Start by thinking about the message or story you are trying to tell. Are you featuring a new product or promoting an event? What is the one thing about that product or event that people need? If you’re a service provider, too, identify the primary benefit that will hook people. In other words, decide first what will convince your mobile visitors to keep reading.
Write explicit headlines that grab the interest of your mobile users immediately. Good headlines will succinctly draw readers in while alerting them to the kind of information that will follow. Optimized headlines will also help boost traffic to that mobile landing page.
Stick to short, powerful, direct sentences. For readers in line at the grocery store, or dashing from one appointment or meeting to the next, there’s no space or time for long, narrative content. You want to energize and engage your readers, not fatigue them. Also, there’s a lot to be said for instant gratification. If someone’s searching for something on their mobile device, they may need that information/product/service stat.

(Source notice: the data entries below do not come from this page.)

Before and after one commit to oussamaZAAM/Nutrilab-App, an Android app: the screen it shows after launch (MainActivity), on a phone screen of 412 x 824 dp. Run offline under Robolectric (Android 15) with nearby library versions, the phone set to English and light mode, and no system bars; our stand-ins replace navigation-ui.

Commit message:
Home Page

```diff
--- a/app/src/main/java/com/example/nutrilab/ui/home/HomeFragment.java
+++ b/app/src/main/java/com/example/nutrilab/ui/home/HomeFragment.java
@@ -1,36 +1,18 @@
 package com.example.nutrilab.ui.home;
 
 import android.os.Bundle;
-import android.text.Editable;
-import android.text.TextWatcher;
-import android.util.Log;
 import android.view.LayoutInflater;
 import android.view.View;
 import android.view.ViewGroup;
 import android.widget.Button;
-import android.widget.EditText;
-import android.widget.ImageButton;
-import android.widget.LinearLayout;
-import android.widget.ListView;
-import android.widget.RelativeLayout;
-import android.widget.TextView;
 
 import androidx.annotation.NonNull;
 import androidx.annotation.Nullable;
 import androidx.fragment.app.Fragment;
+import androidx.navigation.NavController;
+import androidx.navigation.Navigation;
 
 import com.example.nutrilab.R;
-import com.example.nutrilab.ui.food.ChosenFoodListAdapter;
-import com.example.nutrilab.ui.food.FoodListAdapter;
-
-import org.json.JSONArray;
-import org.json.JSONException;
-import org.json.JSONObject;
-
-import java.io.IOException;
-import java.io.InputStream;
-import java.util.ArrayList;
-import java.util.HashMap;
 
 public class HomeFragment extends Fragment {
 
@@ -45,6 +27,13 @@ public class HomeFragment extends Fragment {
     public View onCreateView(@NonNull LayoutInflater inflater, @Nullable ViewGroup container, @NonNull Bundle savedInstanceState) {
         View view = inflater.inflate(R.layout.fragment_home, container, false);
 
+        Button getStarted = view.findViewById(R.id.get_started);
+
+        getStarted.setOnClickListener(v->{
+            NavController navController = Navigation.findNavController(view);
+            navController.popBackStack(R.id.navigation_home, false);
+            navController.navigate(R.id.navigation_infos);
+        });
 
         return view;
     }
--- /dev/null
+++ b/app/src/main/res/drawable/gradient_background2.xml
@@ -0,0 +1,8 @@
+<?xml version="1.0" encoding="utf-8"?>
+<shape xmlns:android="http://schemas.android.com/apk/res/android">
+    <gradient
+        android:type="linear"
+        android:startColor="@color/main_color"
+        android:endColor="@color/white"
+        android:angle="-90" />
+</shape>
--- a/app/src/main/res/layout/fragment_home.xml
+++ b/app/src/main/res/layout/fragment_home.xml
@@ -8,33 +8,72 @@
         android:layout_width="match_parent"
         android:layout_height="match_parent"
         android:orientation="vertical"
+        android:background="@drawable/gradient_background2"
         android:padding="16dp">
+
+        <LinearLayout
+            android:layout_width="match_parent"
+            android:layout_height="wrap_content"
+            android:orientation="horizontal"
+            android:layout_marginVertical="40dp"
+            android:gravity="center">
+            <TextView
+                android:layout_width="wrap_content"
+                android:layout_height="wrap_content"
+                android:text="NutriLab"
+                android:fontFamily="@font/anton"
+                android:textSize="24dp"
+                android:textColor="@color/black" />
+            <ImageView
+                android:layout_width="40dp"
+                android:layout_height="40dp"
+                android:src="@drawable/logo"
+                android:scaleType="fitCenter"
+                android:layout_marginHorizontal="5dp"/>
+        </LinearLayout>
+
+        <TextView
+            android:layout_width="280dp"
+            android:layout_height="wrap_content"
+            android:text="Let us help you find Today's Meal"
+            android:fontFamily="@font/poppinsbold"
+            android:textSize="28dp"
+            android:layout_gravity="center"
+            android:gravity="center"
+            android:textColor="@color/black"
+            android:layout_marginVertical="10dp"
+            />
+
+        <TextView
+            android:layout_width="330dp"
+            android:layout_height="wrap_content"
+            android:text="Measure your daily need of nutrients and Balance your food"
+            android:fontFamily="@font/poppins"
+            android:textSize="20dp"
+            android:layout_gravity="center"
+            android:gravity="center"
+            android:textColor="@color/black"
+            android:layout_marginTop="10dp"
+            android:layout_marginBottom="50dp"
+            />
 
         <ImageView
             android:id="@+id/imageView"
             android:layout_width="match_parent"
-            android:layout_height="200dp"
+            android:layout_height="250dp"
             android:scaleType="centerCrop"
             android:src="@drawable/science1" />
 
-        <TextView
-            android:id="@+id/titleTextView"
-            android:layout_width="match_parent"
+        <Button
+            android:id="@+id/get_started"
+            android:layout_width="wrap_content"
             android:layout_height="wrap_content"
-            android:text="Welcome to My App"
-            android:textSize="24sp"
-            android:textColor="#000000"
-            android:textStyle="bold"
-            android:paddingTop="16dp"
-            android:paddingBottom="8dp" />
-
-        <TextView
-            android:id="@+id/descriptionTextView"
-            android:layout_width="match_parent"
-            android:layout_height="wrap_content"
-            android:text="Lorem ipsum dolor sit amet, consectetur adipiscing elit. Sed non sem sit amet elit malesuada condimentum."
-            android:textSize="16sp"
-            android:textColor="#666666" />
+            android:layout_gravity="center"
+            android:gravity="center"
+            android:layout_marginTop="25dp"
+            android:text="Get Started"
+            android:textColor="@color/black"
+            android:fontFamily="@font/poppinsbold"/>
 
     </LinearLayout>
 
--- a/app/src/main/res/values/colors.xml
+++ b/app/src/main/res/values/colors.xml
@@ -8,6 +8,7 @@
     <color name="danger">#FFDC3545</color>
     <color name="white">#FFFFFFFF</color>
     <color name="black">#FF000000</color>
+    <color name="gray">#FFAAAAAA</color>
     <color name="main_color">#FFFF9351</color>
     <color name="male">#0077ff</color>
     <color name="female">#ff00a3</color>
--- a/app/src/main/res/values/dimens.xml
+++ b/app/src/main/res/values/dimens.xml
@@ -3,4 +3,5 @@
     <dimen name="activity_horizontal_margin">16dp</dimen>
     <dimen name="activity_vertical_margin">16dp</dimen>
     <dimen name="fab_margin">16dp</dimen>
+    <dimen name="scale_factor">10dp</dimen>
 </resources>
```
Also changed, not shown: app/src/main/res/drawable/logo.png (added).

Brief content modules are the way to go so your information is easily digestible and scannable. If you’re using good imagery alongside your copy, you’ll find that short content is sufficient to tell a complete story. Make sure to include subheadings when introducing a new benefit, feature, or idea. They will shape and frame content therein, again, making it more scannable.
End with a strong call-to-action: There’s no space for fluff, so be as literal and direct as you can to get people to keep clicking. Think: Sign Up, Buy Now, Learn More, Download, Read, etc.

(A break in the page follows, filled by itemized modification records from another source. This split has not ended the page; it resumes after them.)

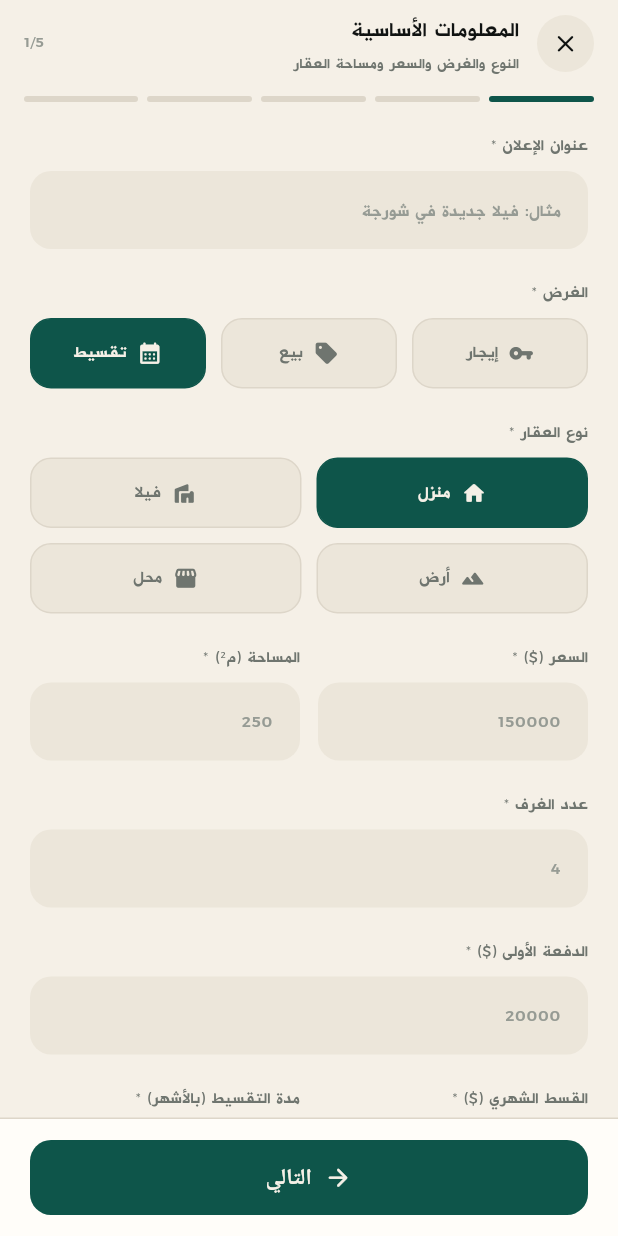
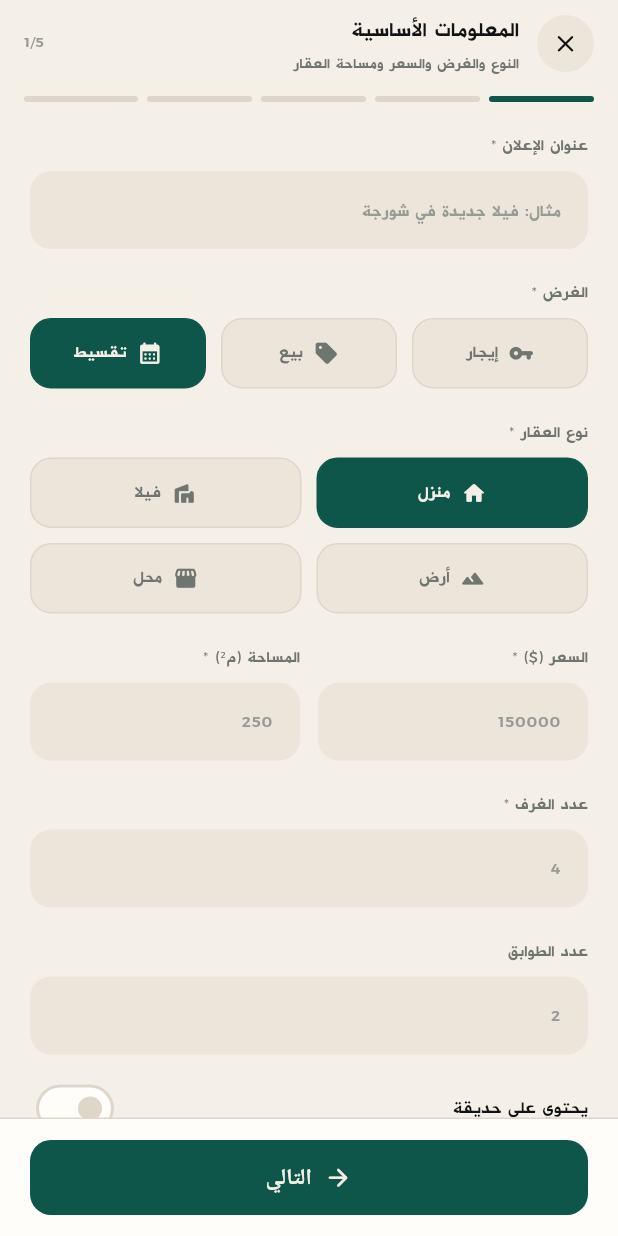
Before and after one commit to mabastindex-stack/shikodar, a Flutter app: the CreateListingScreen screen opened directly, after a tap on "تقسيط", after a tap on "منزل", on a phone screen of 412 x 824 dp. Run offline on Flutter 3.47's test engine with Material 3 defaults, Android fonts, the phone set to English and light mode, and no system bars; our stand-ins replace cached_network_image, dio, easy_localization, firebase_core, firebase_messaging, flutter_animate and 6 more; missing offline and left inert: flutter_map_animations, flutter_map_marker_cluster, media_kit, media_kit_video, video_compress, video_trimmer; accounts and stored records are empty; network calls fail; statements that could not run were skipped.

Commit message:
Add garden/floors filters and hide the zone list until searching
Smart search changes:
- The zone picker's chip list no longer sits open on the page at all
  times — it only appears while actively typing in the zone search
  field. With no search text, a selected zone shows as a single
  clearable chip instead.
- Room picker now offers 1-5 and 6+ (was capped at 4+).
- Add a floors filter (1-4+) and a "garden only" toggle, both wired
  into the shared relevance scorer alongside the existing criteria.

Backing data, so these filters have something real to match against:
- Listing model gains floors (int?) and hasGarden (bool) fields,
  parsed from has_garden/floors on the API response.
- The create-listing form now collects both for house/villa listings
  (a floor-count field and a garden switch, next to the existing
  rooms field) and sends them when posting.

The backend doesn't have these columns yet — until they're added,
floors/has_garden come back null/false for every listing and the new
filters are inert but harmless (a listing that doesn't specify them
just scores as a near-miss rather than being excluded). Backend
migration is a separate follow-up since it needs to be applied via
SSH on the live server.

Co-Authored-By: Claude Sonnet 5 <noreply@anthropic.com>
Claude-Session: https://claude.ai/code/session_01ELiMogbsWKrDbwrQjGLUeh

```diff
--- a/assets/translations/ar.json
+++ b/assets/translations/ar.json
@@ -113,7 +113,8 @@
     "zone": "المنطقة",
     "area": "المساحة",
     "price_range": "نطاق السعر",
-    "rooms": "عدد الغرف"
+    "rooms": "عدد الغرف",
+    "floors": "عدد الطوابق"
   },
   "listing": {
     "negotiable": "قابل للتفاوض",
@@ -201,6 +202,7 @@
     "sort_price_low": "الأقل سعراً",
     "sort_price_high": "الأعلى سعراً",
     "verified_only": "العقارات الموثقة فقط",
+    "garden_only": "العقارات التي تحتوي على حديقة فقط",
     "search_button": "بحث — {} نتيجة",
     "matching_results": "نتائج مطابقة لفلاترك",
     "map_title": "خريطة العقارات",
@@ -287,6 +289,9 @@
     "area_hint": "250",
     "rooms_label": "عدد الغرف *",
     "rooms_hint": "4",
+    "floors_label": "عدد الطوابق",
+    "floors_hint": "2",
+    "garden_toggle": "يحتوي على حديقة",
     "negotiable_toggle": "السعر قابل للتفاوض",
     "add_photo": "إضافة",
     "primary_photo_badge": "رئيسية",
--- a/lib/core/models/listing.dart
+++ b/lib/core/models/listing.dart
@@ -143,6 +143,8 @@ class Listing {
   final String? videoUrl;
   final double? areaSqm;
   final int? rooms;
+  final int? floors;
+  final bool hasGarden;
   final double? lat;
   final double? lng;
   final Agency agency;
@@ -169,6 +171,8 @@ class Listing {
     this.videoUrl,
     this.areaSqm,
     this.rooms,
+    this.floors,
+    this.hasGarden = false,
     this.lat,
     this.lng,
     required this.agency,
@@ -239,6 +243,8 @@ class Listing {
         videoUrl: json['video_url'],
         areaSqm: (json['area_sqm'] as num?)?.toDouble(),
         rooms: json['rooms'],
+        floors: json['floors'],
+        hasGarden: json['has_garden'] ?? false,
         lat: (json['lat'] as num?)?.toDouble(),
         lng: (json['lng'] as num?)?.toDouble(),
         agency: Agency.fromJson(json['agency'] ?? const {}),
--- a/lib/features/my_listings/screens/create_listing_screen.dart
+++ b/lib/features/my_listings/screens/create_listing_screen.dart
@@ -96,6 +96,8 @@ class _CreateListingScreenState extends State<CreateListingScreen> with TickerPr
   bool _negotiable = false;
   final _areaController = TextEditingController();
   final _roomsController = TextEditingController();
+  final _floorsController = TextEditingController();
+  bool _hasGarden = false;
   final _downPaymentController = TextEditingController();
   final _monthlyInstallmentController = TextEditingController();
   final _installmentMonthsController = TextEditingController();
@@ -129,6 +131,7 @@ class _CreateListingScreenState extends State<CreateListingScreen> with TickerPr
     _priceController.dispose();
     _areaController.dispose();
     _roomsController.dispose();
+    _floorsController.dispose();
     _downPaymentController.dispose();
     _monthlyInstallmentController.dispose();
     _installmentMonthsController.dispose();
@@ -275,7 +278,11 @@ class _CreateListingScreenState extends State<CreateListingScreen> with TickerPr
         'negotiable': _negotiable,
         'image_urls': imageUrls,
         'area_sqm': double.parse(_areaController.text.trim()),
-        if (_type == ListingType.house || _type == ListingType.villa) 'rooms': int.tryParse(_roomsController.text.trim()),
+        if (_type == ListingType.house || _type == ListingType.villa) ...{
+          'rooms': int.tryParse(_roomsController.text.trim()),
+          'floors': int.tryParse(_floorsController.text.trim()),
+          'has_garden': _hasGarden,
+        },
         if (_purpose == ListingPurpose.installment) ...{
           'down_payment': double.parse(_downPaymentController.text.trim()),
           'monthly_installment': double.parse(_monthlyInstallmentController.text.trim()),
@@ -492,6 +499,22 @@ class _CreateListingScreenState extends State<CreateListingScreen> with TickerPr
             keyboardType: TextInputType.number,
             style: TextStyle(color: palette.textPrimary),
             decoration: _inputDecoration(palette, hint: 'my_listings.rooms_hint'.tr()),
+          ),
+          const SizedBox(height: 20),
+          _fieldLabel(palette, 'my_listings.floors_label'.tr()),
+          TextField(
+            controller: _floorsController,
+            keyboardType: TextInputType.number,
+            style: TextStyle(color: palette.textPrimary),
+            decoration: _inputDecoration(palette, hint: 'my_listings.floors_hint'.tr()),
+          ),
+          const SizedBox(height: 8),
+          SwitchListTile(
+            contentPadding: EdgeInsets.zero,
+            value: _hasGarden,
+            onChanged: (v) => setState(() => _hasGarden = v),
+            activeColor: palette.primary,
+            title: Text('my_listings.garden_toggle'.tr(), style: TextStyle(color: palette.textPrimary, fontSize: 13.5, fontWeight: FontWeight.w600)),
           ),
         ],
         if (_purpose == ListingPurpose.installment) ...[
```
Also changed, not shown: assets/translations/en.json (+6 -1 lines), assets/translations/ku.json (+6 -1 lines), assets/translations/tk.json (+6 -1 lines), lib/features/home/screens/smart_search_screen.dart (+76 -19 lines), lib/features/home/search_relevance.dart (+21 -2 lines).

Understand that writing for mobile doesn’t mean sounding like a soulless robot. Infusing voice and liveliness into your content are both great ways to engage readers, regardless of the device. Just remember that fun copy can sometimes take up space, so consider your content goals first and make choices from there.
Take these tips to heart and you’ll create the kind of mobile content that will get your customers reading and clicking.